This report summarizes and compares the results of complement fixation test (CFT), virus isolation (VI), and direct immunofluorescence test (DIF) for the antigen detection of respiratory syncytial virus (RSV), influenza A virus (Flu A), and adenovirus in 62 children with acute lower respiratory tract infections (ALRI) in Kuwait. It includes, as well, CFT results for parainfluenza virus and Mycoplasma pneumoniae. Combining the three methods, a potential causative agent was identified in 56 (90 per cent) children, of whom 14 (22 per cent) had evidence of infection with more than one pathogen. RSV was most frequently identified followed by Flu A, parainfluenza, Mycoplasma pneumoniae and adenovirus. Virus isolation proved the best method for identification of RSV, Flu A, and adenovirus [identified 52 (84 per cent) cases]. DIF was sensitive for RSV detection (sensitivity 84 per cent, specificity 94 per cent), and less sensitive for Flu A (sensitivity 62 per cent, specificity 98 per cent). However, DIF was completely insensitive to adenovirus (no positives). CFT was positive for the five pathogens in 44 (71 per cent) of the population studied; therefore, almost 20 per cent of positive identifications would have been missed if VI and DIF were not done.

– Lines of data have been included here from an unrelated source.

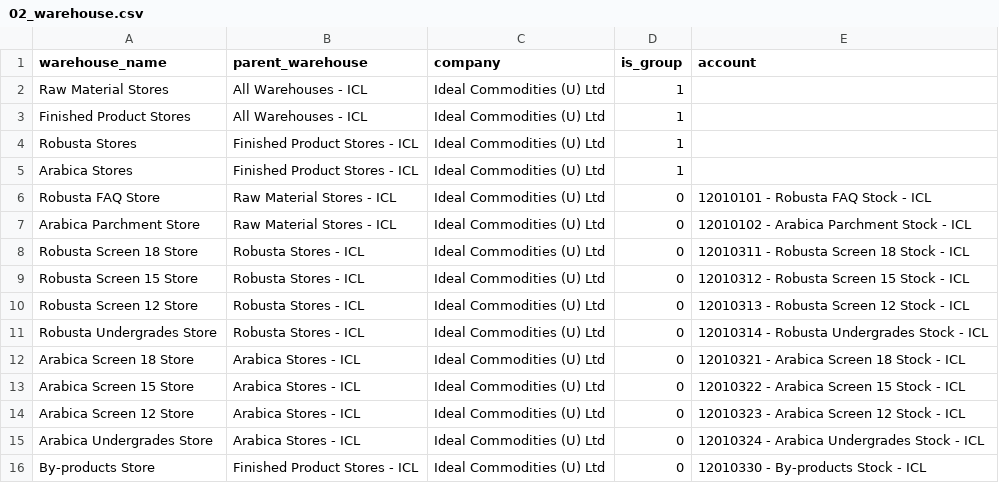
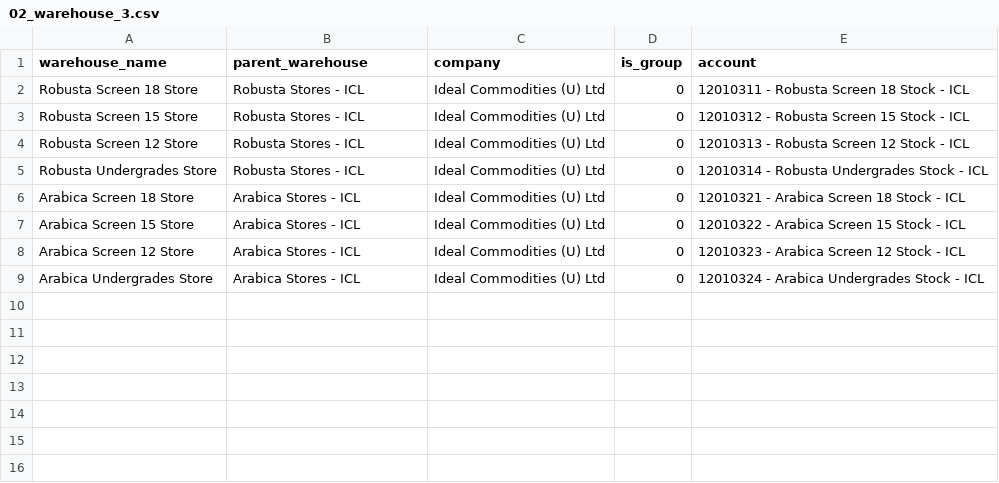
Before and after one commit to rionatty/coffee_addon, a CSV file: demo_import/02_warehouse_3.csv (was demo_import/02_warehouse.csv), drawn as a sheet; the diff names each change by its address in the sheet, - before the commit and + after, or states it on an @@ line.

```diff
--- a/demo_import/02_warehouse.csv
+++ b/demo_import/02_warehouse_3.csv
-row 2: Raw Material Stores | All Warehouses - ICL | Ideal Commodities (U) Ltd | 1
-row 3: Finished Product Stores | All Warehouses - ICL | Ideal Commodities (U) Ltd | 1
-row 4: Robusta Stores | Finished Product Stores - ICL | Ideal Commodities (U) Ltd | 1
-row 5: Arabica Stores | Finished Product Stores - ICL | Ideal Commodities (U) Ltd | 1
-row 6: Robusta FAQ Store | Raw Material Stores - ICL | Ideal Commodities (U) Ltd | 0 | 12010101 - Robusta FAQ Stock - ICL
-row 7: Arabica Parchment Store | Raw Material Stores - ICL | Ideal Commodities (U) Ltd | 0 | 12010102 - Arabica Parchment Stock - ICL
-row 16: By-products Store | Finished Product Stores - ICL | Ideal Commodities (U) Ltd | 0 | 12010330 - By-products Stock - ICL
```
Also changed, not shown: demo_import/03_item_group_3.csv, demo_import/import_order.csv, 5 other files.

The sensitivity and specificity of CFT for RSV, adenovirus and Flu A were 71, 75, and 31 per cent, and 94, 96, and 94 per cent, respectively. Based on the results of this pilot study, it appears that a combination of the three tests yields the best rate of virus detection. Cell culture cannot be discarded for the identification of some respiratory viruses, especially adenovirus, until better techniques, or more sensitive reagents are applied. However, since RSV is the virus most commonly involved in children with ALRI, we recommend using DIF on routine basis for diagnosis. Its results compare well with virus isolation; it is simple, rapid, and inexpensive.

[Indexed for MEDLINE]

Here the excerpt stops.